The Comedy Store on Deansgate Locks has been a go- to venue for Manchester Stand-up fans since it opened back in 2002, with it’s iconic laughing mouth logo and bare black stage it’s there to remind us how good and bad stand-up can be- a two way battle between man and audience- if you think you are good enough- get up there and show it.
Mark Watson’s I’m Not Here is currently touring the UK with a massive 80 dates across countless cities. It has been over six years since he last appeared in Preston and he is quick to make relatable jokes to the audience about why he’s stayed away from the city.
The audience quickly warm to Mark’s friendly persona and his easy and relaxed interaction with his fans. He has no issue remarking on the empty seats and commenting on how one day he dreams of filling out a venue.
Beat the Frog runs every Monday night and gives new aspiring comedians a chance to take to the stage. Their unique format has been used since 2003 and despite a few name changes still remains a popular starting point for the UK’s biggest comedians. People such as Peter Kay, Johnny Vegas and Mick Ferry all took part in the nerve racking beat the frog and have never looked back.
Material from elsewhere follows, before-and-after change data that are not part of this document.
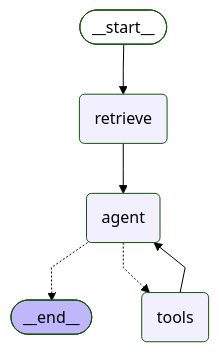
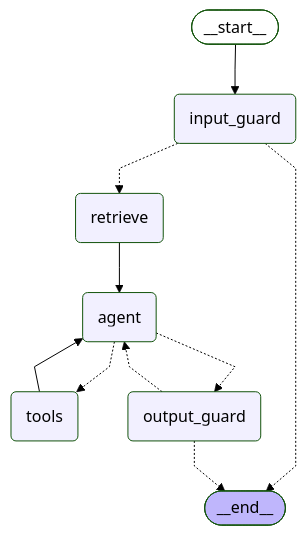
One commit to cwtucker26-pixel/enterprise-knowledge-assistant changed the diagram in docs/agent_graph.md. Above: the diagram before and after it, drawn with Mermaid (forest theme). The commit also changed 13 other files, not shown here.

````diff
--- a/docs/agent_graph.md
+++ b/docs/agent_graph.md
@@ -9,22 +9,28 @@
 ```mermaid
 ---
 config:
   flowchart:
     curve: linear
 ---
 graph TD;
 	__start__([<p>__start__</p>]):::first
+	input_guard(input_guard)
 	retrieve(retrieve)
 	agent(agent)
 	tools(tools)
+	output_guard(output_guard)
 	__end__([<p>__end__</p>]):::last
-	__start__ --> retrieve;
-	agent -.-> __end__;
+	__start__ --> input_guard;
+	agent -.-> output_guard;
 	agent -.-> tools;
+	input_guard -.-> __end__;
+	input_guard -.-> retrieve;
+	output_guard -.-> __end__;
+	output_guard -.-> agent;
 	retrieve --> agent;
 	tools --> agent;
 	classDef default fill:#f2f0ff,line-height:1.2
 	classDef first fill-opacity:0
 	classDef last fill:#bfb6fc
 
 ```
````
The compere for this particular evening was Dan Nightingale, who had the audience rolling with laughter within a matter of minutes. He soon got everyone involved and geared up for the show with his on the spot observation humour and quick fire questions. Followed closely by two very different and hilarious warm up acts before the competition began.
Chris Stokes (31 in age and kilos) introduced himself tonight in a warts and all fashion along with an explanation of what he’d been doing when he took a break from being a comedian.
I thought it was a really brave and genuine conversation. He said in his set that he always wanted to be the same on stage as he is off stage and I got the impression that he achieved it tonight.
He talked about the fallout from the breakdown of his four year marriage which led him to quit stand-up and become a van driver for an animal charity. It seems that his time away from the stage allowed him to discover more about himself, his family and his small town in the Black Country.
'King Gong' - it does exactly what it says on the tin. 30 comedians just starting out trying to break the comedy circle, with five minutes to impress. The audience are in control, which makes it a very entertaining and lively evening. Three red cards are handed out to audience members and if an act receives three red cards they are gonged off. If an act breaks 5 minutes they are through to the final where they perform again in what's known as the 'gag off'.
Page 10 of 17